Finally, Ziggy Marley danced onto the stage. As the clouds of doobage emitting from the crowd screened the masses, getting little old ladies contact-high, Marley grabbed his mic and grooved into “Wild and Free.” The gang kept burning through the tracks one after the other, consecutively pumping out songs like “Forward to Love,” “Personal Revolution,” and “Heaven Can’t Take It” before even addressing the audience. When he finally did, the words he spoke were wise and enlightening. The entire set was spiritual. I felt like I was being blessed and pardoned of all my sins.
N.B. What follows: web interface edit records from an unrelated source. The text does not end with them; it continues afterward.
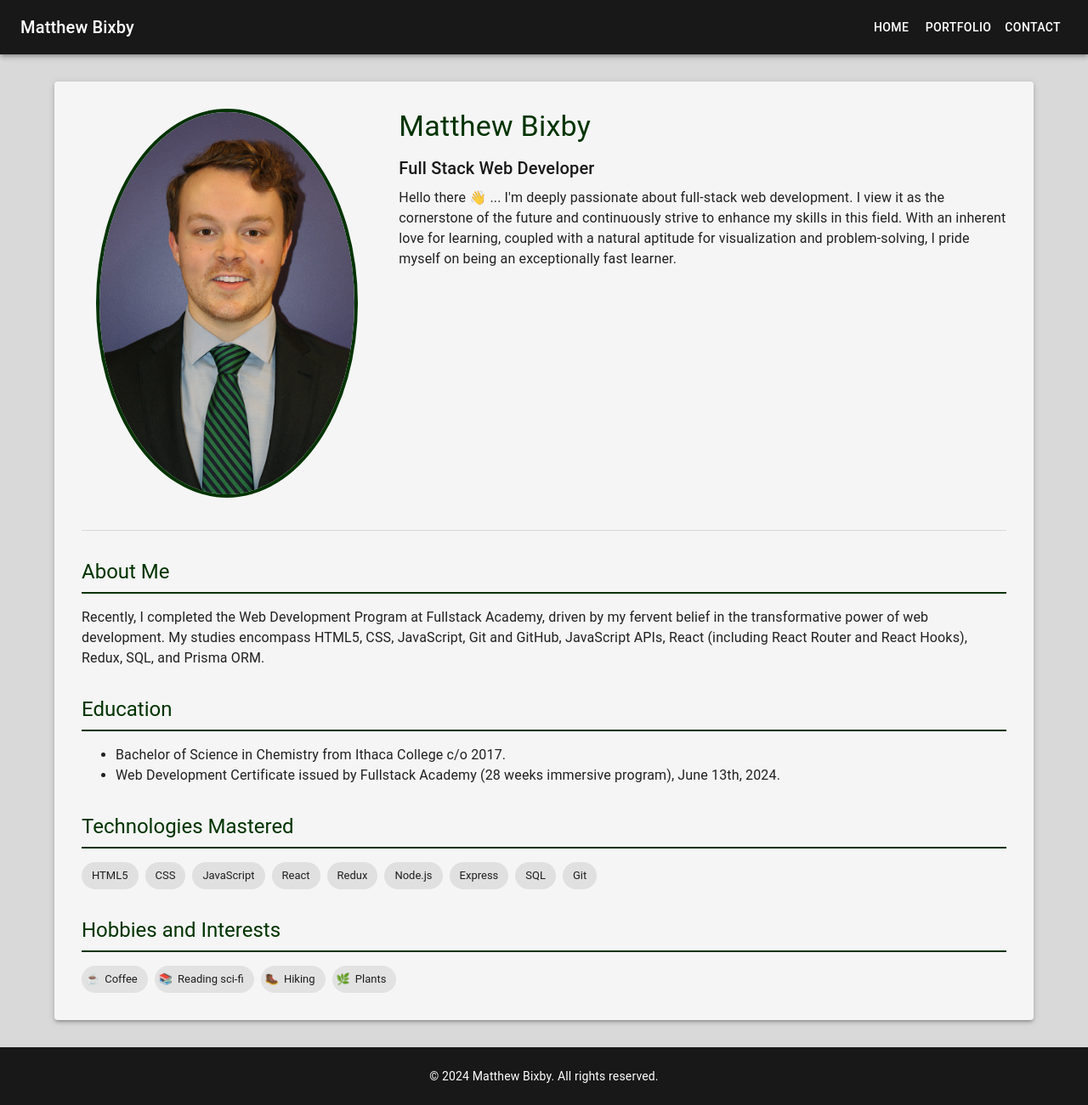
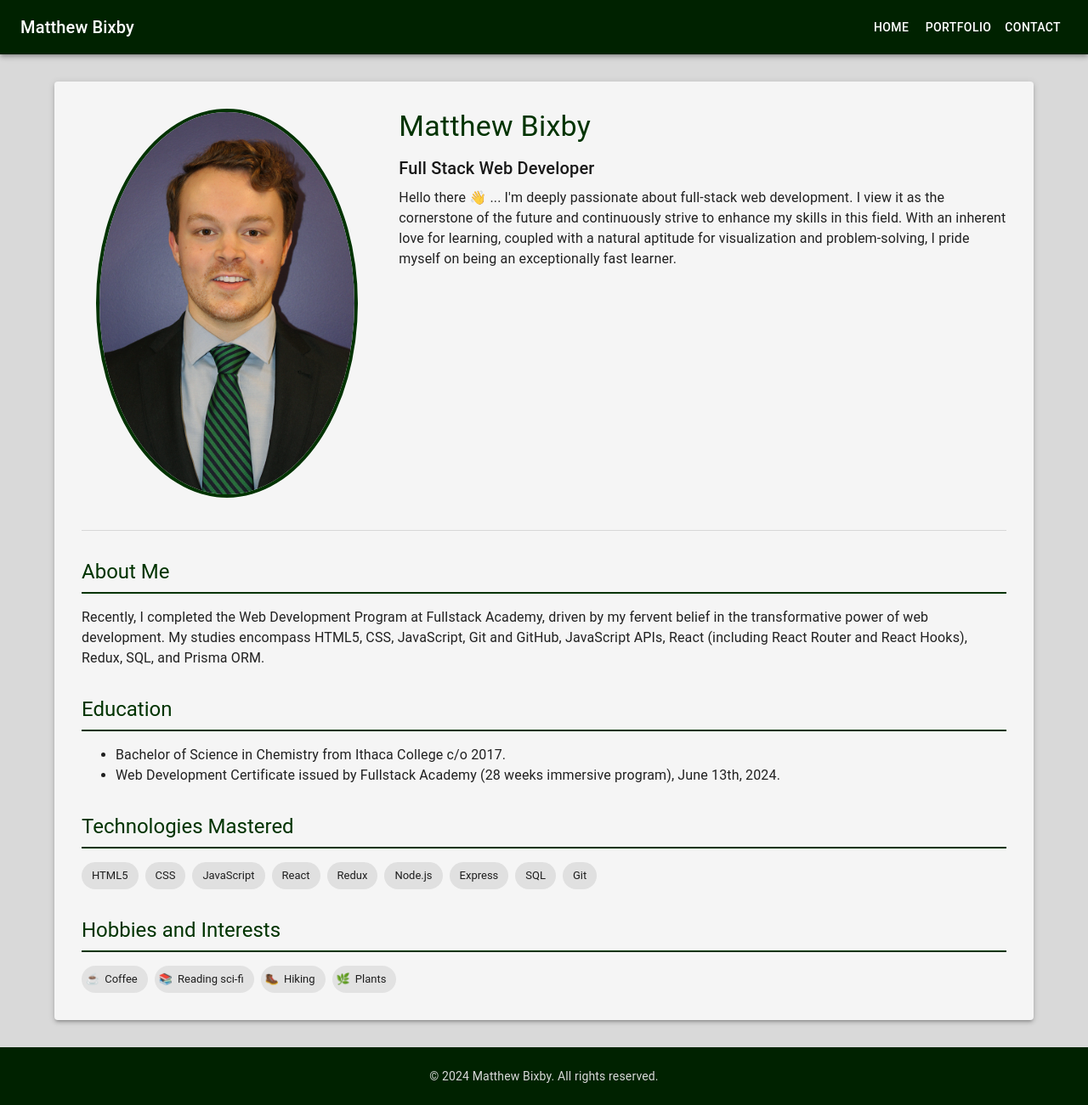
Before and after one commit to mattbixby123/bixbyPortfolio, a React (Vite) app: page / in a window 1280 px wide. Shown: the whole page at 85% size. Built offline with nearby package versions, Linux system fonts and the light colour scheme.

Commit message:
website looking spiffy

```diff
--- a/src/client/App.jsx
+++ b/src/client/App.jsx
@@ -8,7 +8,7 @@ import Contact from './components/Contact';
 
 function Footer() {
   return (
-    <Box component="footer" sx={{ bgcolor: '#181818', color: '#ffffff', py: 3, mt: 'auto' }}>
+    <Box component="footer" sx={{ bgcolor: '#002200', color: '#d9d9d9', py: 3, mt: 'auto' }}>
       <Container maxWidth="lg">
         <Typography variant="body2" align="center">
           © {new Date().getFullYear()} Matthew Bixby. All rights reserved.
--- a/src/client/components/NavBar.jsx
+++ b/src/client/components/NavBar.jsx
@@ -31,7 +31,7 @@ function NavBar() {
 
   return (
     <>
-      <AppBar position="static" sx={{ backgroundColor: '#181818' }}>
+      <AppBar position="static" sx={{ backgroundColor: '#002200' }}>
         <Toolbar>
           <IconButton
             color="inherit"
```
Does attending a Marley experience make me an official Rastafarian? “Yes,” you say?! Most of Marley’s utterances and speeches often ended with a moral, kind of like how my dad ends 90% of meaningful conversations I have with him. His words were motivational, as well as great segues into songs such as “Tomorrow People” and “True to Myself.”
With the band playing phenomenally, the backup singers beautifully singing and dancing in total synch with each other, and Ziggy tearing up the stage with his own joyful dance moves, there was ample energy projecting both on and off the stage that night. The audience members were loving it, especially the drunk, old, white French dudes behind me attempting to sing songs they were most likely only hearing for the first time that night. With such a diverse crowd, it at times felt like a Caribbean festival held at a resort, only with a lot more marijuana than usual.
There’s no way this show was ending without Ziggy playing dad’s songs, and it didn’t. The first few notes of Bob Marley’s “One Love” further ignited the crowd, almost as much as “Is This Love’s” groovy bassline did when Ziggy re-integrated his dad’s repertoire after reverting back to his own songs, including the hit “Love Is My Religion.”
Giving one of his last speeches of the night, where he encouraged everyone to not let politicians, preachers, and our parents divide us, Ziggy closed with “We Are the People” and “Look Who’s Dancing.” He and the gang came back on stage for an encore to perform “Justice” mixed with a blend of “Get Up, Stand Up,” and finally closed with “Love is a Rebel.” Just as the Melody Makers started the show with Ziggy off stage, they closed the show minutes after Ziggy saluted the crowd.
Written by Keenan Kerr
*edited by Kate Erickson